With the debut of the Bolt report, even I thought it would be better than it was! All the music and excitement at the start of the show! Wow – I was expecting fireworks with our very own Glen Beck equivalent rising up out of the smoke and hype! Unfortunately, all the bang and whiz was not matched by pizazz or content. It was if he was reading straight from his pitiful column in the Sun Herald. If I were Gina Rinehart, I would be asking for my money back! It seems that almost everybody was disappointed with the content. I guess Channel 10 will continue on its downward slide.
What was Andrew thinking? Here is an amusing review of the ‘Bolt Report’ by Tim Dick, Sydney Morning Herald’s media editor. His review is insightful and entertaining. Surely Boltie’s show should be called ‘Nuts and Bolts’ (as a good friend suggested the other day). Actually, that title would be misleading given that practical mechanics is a lot more exciting than the drivel we saw on Sunday!
The Bolt Report: all Bolt, no report
Tim Dick, Sydney Morning Herald media editor, May 9 2011
Read the original article here
Not having seen every attempt at television current affairs in Australia, it is impossible to judge The Bolt Report the worst. But surely it comes close.
Andrew Bolt’s Sunday morning shift from panellist on ABCInsiders to his own show on Network Ten has brought talk-back to TV, but it didn’t bring a pulse. It is named for Bolt, hosted by Bolt, and dominated by the Boltian worldview. It featured white middle-aged men talking about Boltian fundamentals – namely, the great climate change con and those refugees taking over the country – with a surfing Afghan refugee beamed in to be scolded for high unemployment among his compatriots.
The most interesting aspect of the first instalment is whether there will be a second. In its favour is that there are so few people who watch TV on Sunday mornings, it doesn’t really matter what is on the screen. Perhaps Ten could try the test signal next week for a livelier program.
Neither the energetic jingle, a red-on-red set, nor a logo recalling James Bond could lift Bolt’s program into the compelling car-crash television it presumably is meant to be. It ended up being Bolt’s tabloid newspaper column on the small screen, with the same topics but without its impact. It is also harder to skim to the predictable point and get your life back.
Bolt’s skill is to write the outrageous and craft an agenda, often based on “facts” which are little more than fantasy. He allowed his first guest, Tony Abbott, for instance, to bag the government’s climate change ambassador, Tim Flannery, for his recent comment that global climate action would have no effect for 1000 years.
Bolt, among the most ideological of interviewers, was never going to point out that Flannery didn’t say that. His point was that while climate action would not reduce average global temperatures for as many as 1000 years, such action is aimed at mitigating further temperature increases. But that does not fit Boltian fundamentals.

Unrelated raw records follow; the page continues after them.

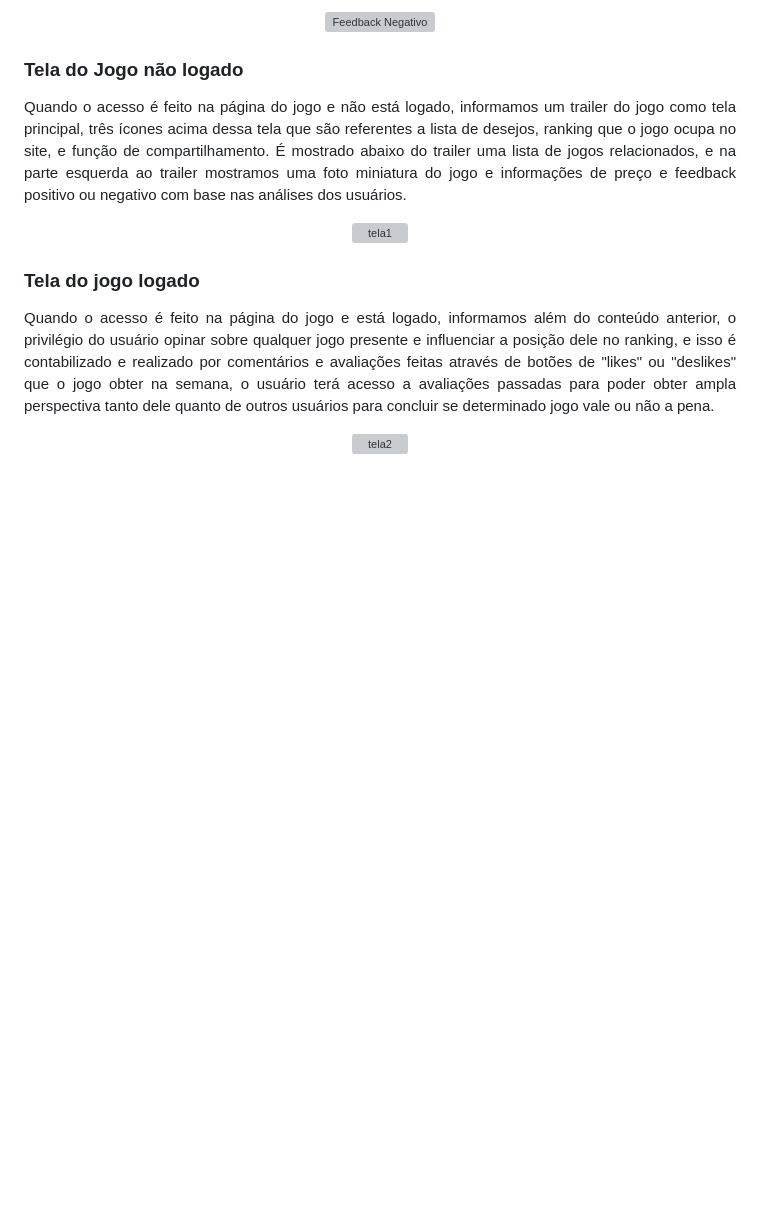
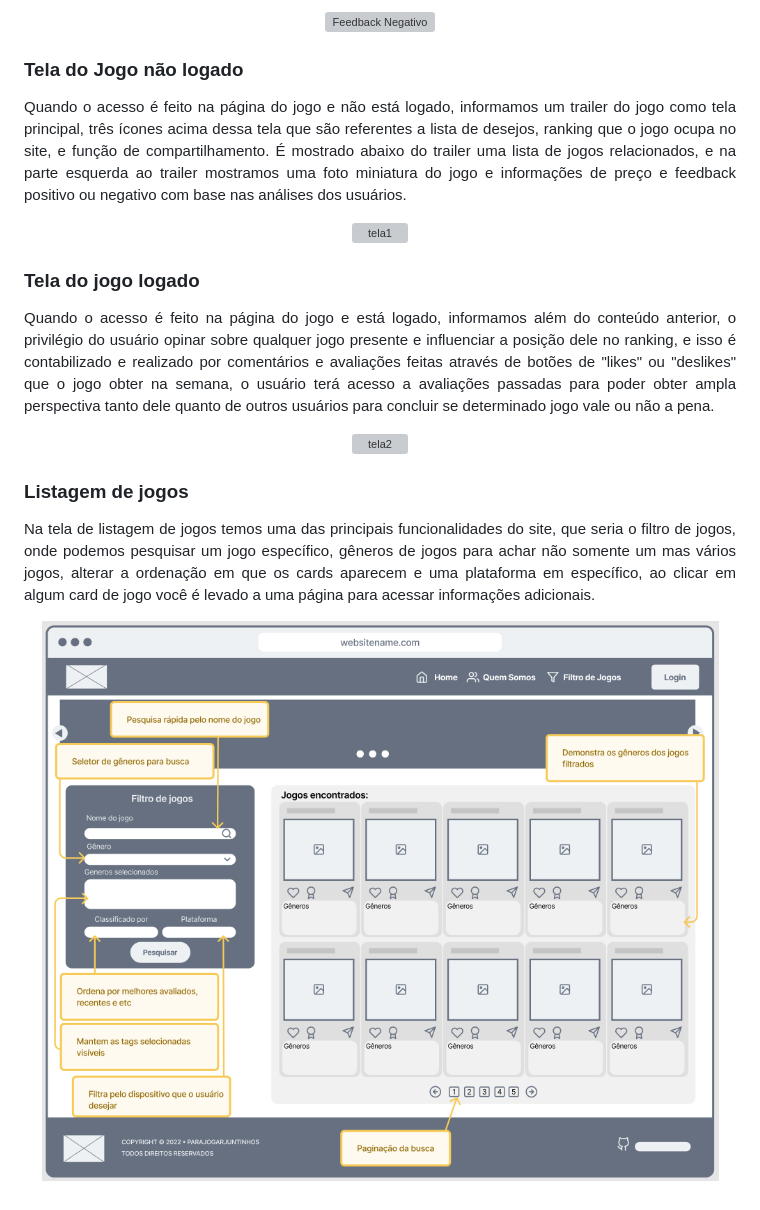
Before and after one commit to ICEI-PUC-Minas-PMV-SI/pmv-si-2022-1-e1-proj-web-t1-pra-jogar-juntinho, a Markdown page: docs/interface.md, the part around the change. GitHub-like rendering; pictures changed too: docs/img/listagem-jogos.PNG (added); blank space fills up the shorter version; grey boxes are pictures that could not be loaded.

Commit message:
Wireframe - Tela de Filtro #16

```diff
--- a/docs/interface.md
+++ b/docs/interface.md
@@ -100,3 +100,13 @@ Quando o acesso é feito na página do jogo e está logado, informamos além do
 ![tela2](https://user-images.githubusercontent.com/101337049/165207151-fa3abd29-c29f-4945-90af-1fb9fc4e565d.png)
 
 </div>
+
+### Listagem de jogos
+
+Na tela de listagem de jogos temos uma das principais funcionalidades do site, que seria o filtro de jogos, onde podemos pesquisar um jogo específico, gêneros de jogos para achar não somente um mas vários jogos, alterar a ordenação em que os cards aparecem e uma plataforma em específico, ao clicar em algum card de jogo você é levado a uma página para acessar informações adicionais.
+
+<div align="center">
+
+![tela1](img/listagem-jogos.PNG)
+
+</div>
```
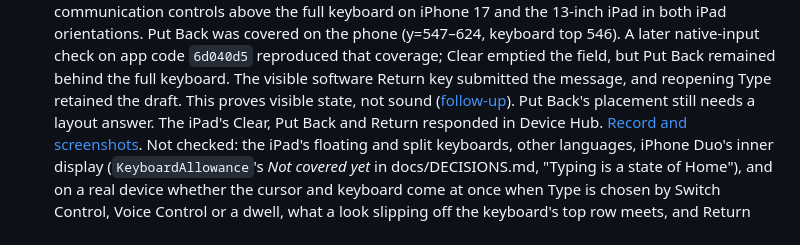
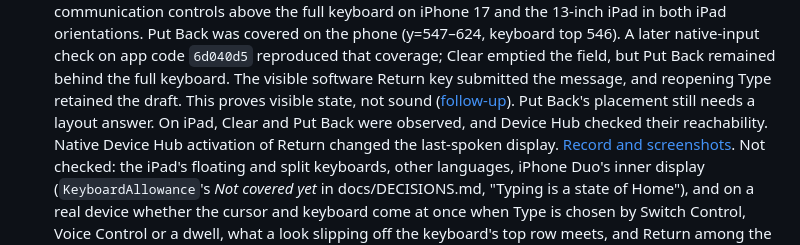
Before and after one commit to MiddleAgedBanana/Brickson, a Markdown page: docs/HANDOFF.md, the part around the change. GitHub-like rendering.

```diff
--- a/docs/HANDOFF.md
+++ b/docs/HANDOFF.md
@@ -427,8 +427,9 @@ release in docs/ROADMAP.md when no thread has it yet.
   full keyboard. The visible software Return key submitted the message,
   and reopening Type retained the draft. This proves visible state,
   not sound ([follow-up](log/2026-10-25-native-ax5-typing.md)). Put Back's
-  placement still needs a layout answer. The iPad's Clear, Put Back and
-  Return responded in Device Hub.
+  placement still needs a layout answer. On iPad, Clear and Put Back
+  were observed, and Device Hub checked their reachability. Native
+  Device Hub activation of Return changed the last-spoken display.
   [Record and screenshots](log/2026-10-25-mac-keyboard-checks.md).
   Not checked: the iPad's floating and split keyboards, other languages, iPhone
   Duo's inner display (`KeyboardAllowance`'s *Not covered yet* in
```
Also changed, not shown: docs/log/2026-10-25-native-ax5-typing.md (+18 -2 lines).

He must have been delighted to hear of Julia Gillard’s announcement on Saturday of a plan to swap some 800 asylum seekers for 4000 refugees with Malaysia. It duly dominated the program, with Abbott parroting Bolt’s lines, and Liberal powerbroker Michael Kroger joining the show alongside Mark Latham to furiously agree about how shockingly bad the government was.
It is hardly basking in glory right now, but general agreement is generally dull, which is The Bolt Report in two words. Bolt is not dull. But if his show continues in this fashion, it will prove only that he was better off where he was on Sunday morning, playing the contrarian on the ABC. And if Network Ten gave Bolt a show to give us a reason to tune in on Sunday mornings, we still don’t have one.
Tim Dick is Sydney Morning Herald media editor.